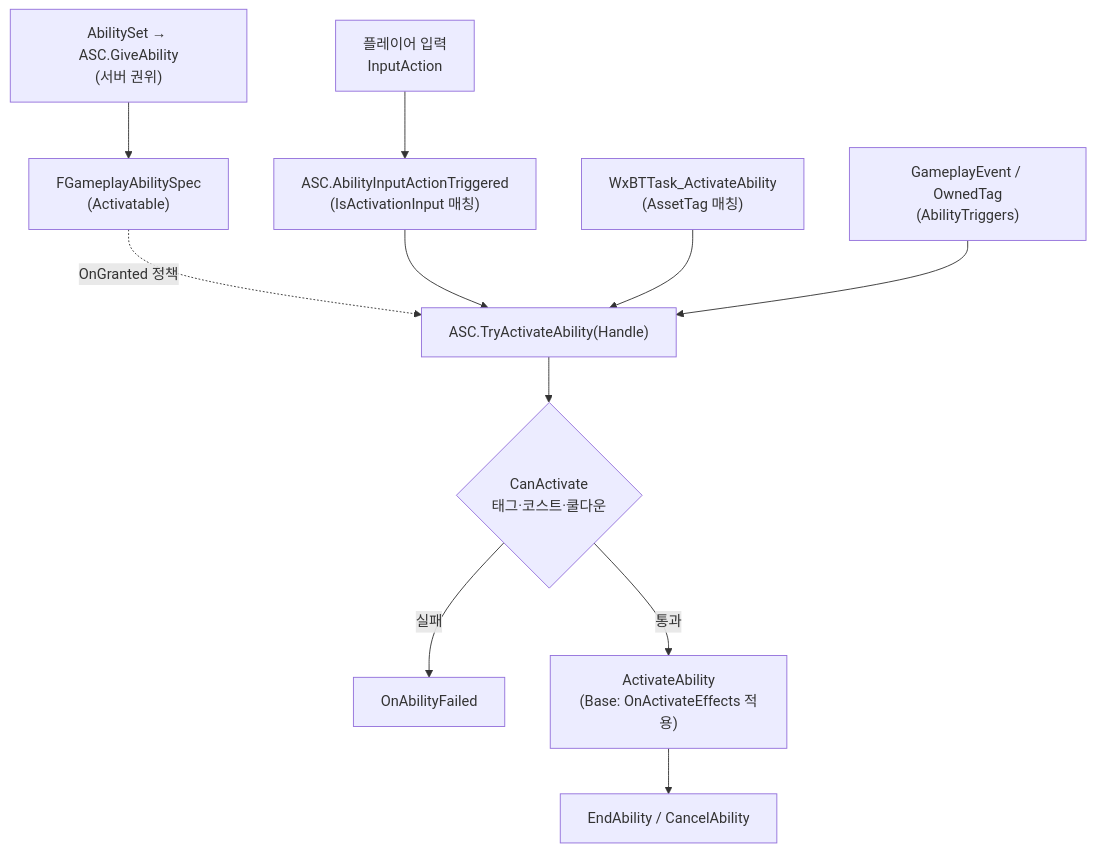
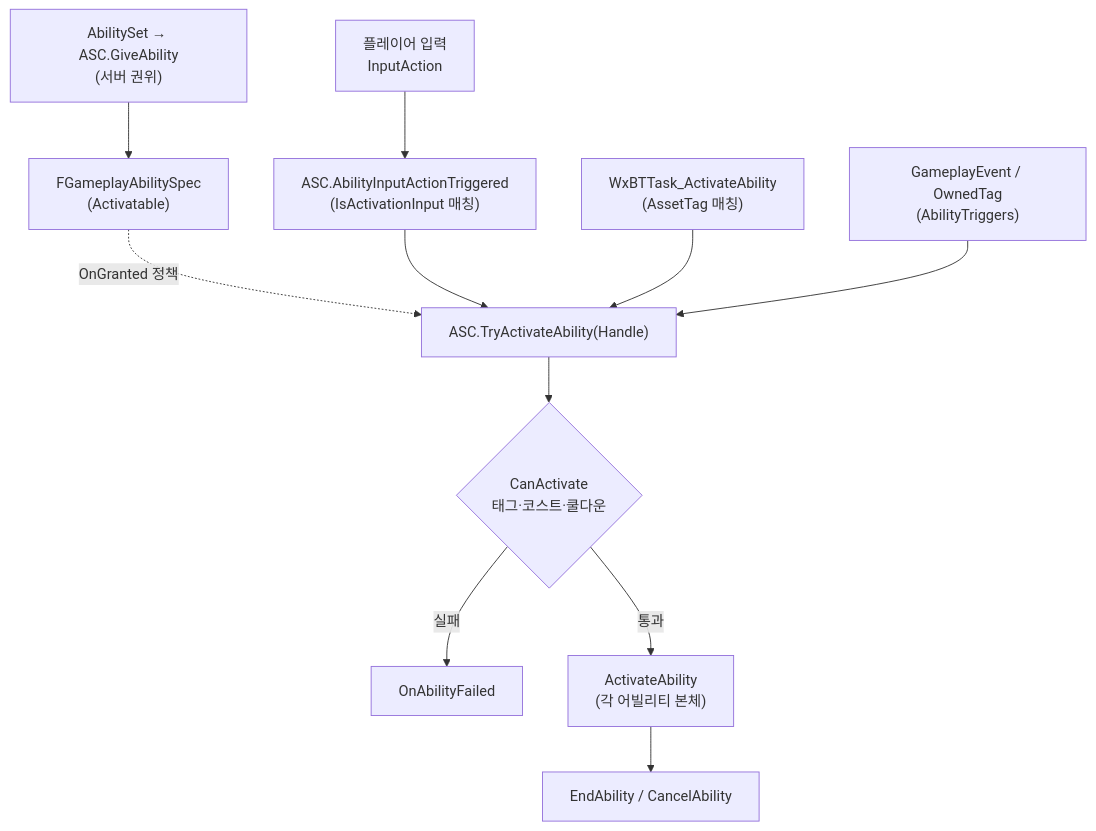
The diagram in Docs/Programmer/Ability_Activation_Flow.md (Woogl/ProjectWx), drawn with Mermaid before and after one commit. The commit also changed other lines of this file and 6 other files, not shown here.

````diff
--- a/Docs/Programmer/Ability_Activation_Flow.md
+++ b/Docs/Programmer/Ability_Activation_Flow.md
@@ -22,12 +22,12 @@
 ```mermaid
 flowchart TD
     Grant["AbilitySet → ASC.GiveAbility<br/>(서버 권위)"] --> Spec["FGameplayAbilitySpec<br/>(Activatable)"]
     Spec -. "OnGranted 정책" .-> TAA
     Input["플레이어 입력<br/>InputAction"] --> ASCIn["ASC.AbilityInputActionTriggered<br/>(IsActivationInput 매칭)"] --> TAA["ASC.TryActivateAbility(Handle)"]
     AI["WxBTTask_ActivateAbility<br/>(AssetTag 매칭)"] --> TAA
     Event["GameplayEvent / OwnedTag<br/>(AbilityTriggers)"] --> TAA
     TAA --> Gate{"CanActivate<br/>태그·코스트·쿨다운"}
     Gate -- 실패 --> Fail["OnAbilityFailed"]
-    Gate -- 통과 --> Act["ActivateAbility<br/>(Base: OnActivateEffects 적용)"]
+    Gate -- 통과 --> Act["ActivateAbility<br/>(각 어빌리티 본체)"]
     Act --> End["EndAbility / CancelAbility"]
 ```
````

= = =

▶ **ACTION ITEM**: Repeat each line of the material exactly, and drop any image it carries.

▶ **TASK RESPONSE**:
The diagram in Docs/Programmer/Ability_Activation_Flow.md (Woogl/ProjectWx), drawn with Mermaid before and after one commit. The commit also changed other lines of this file and 6 other files, not shown here.

````diff
--- a/Docs/Programmer/Ability_Activation_Flow.md
+++ b/Docs/Programmer/Ability_Activation_Flow.md
@@ -22,12 +22,12 @@
 ```mermaid
 flowchart TD
     Grant["AbilitySet → ASC.GiveAbility<br/>(서버 권위)"] --> Spec["FGameplayAbilitySpec<br/>(Activatable)"]
     Spec -. "OnGranted 정책" .-> TAA
     Input["플레이어 입력<br/>InputAction"] --> ASCIn["ASC.AbilityInputActionTriggered<br/>(IsActivationInput 매칭)"] --> TAA["ASC.TryActivateAbility(Handle)"]
     AI["WxBTTask_ActivateAbility<br/>(AssetTag 매칭)"] --> TAA
     Event["GameplayEvent / OwnedTag<br/>(AbilityTriggers)"] --> TAA
     TAA --> Gate{"CanActivate<br/>태그·코스트·쿨다운"}
     Gate -- 실패 --> Fail["OnAbilityFailed"]
-    Gate -- 통과 --> Act["ActivateAbility<br/>(Base: OnActivateEffects 적용)"]
+    Gate -- 통과 --> Act["ActivateAbility<br/>(각 어빌리티 본체)"]
     Act --> End["EndAbility / CancelAbility"]
 ```
````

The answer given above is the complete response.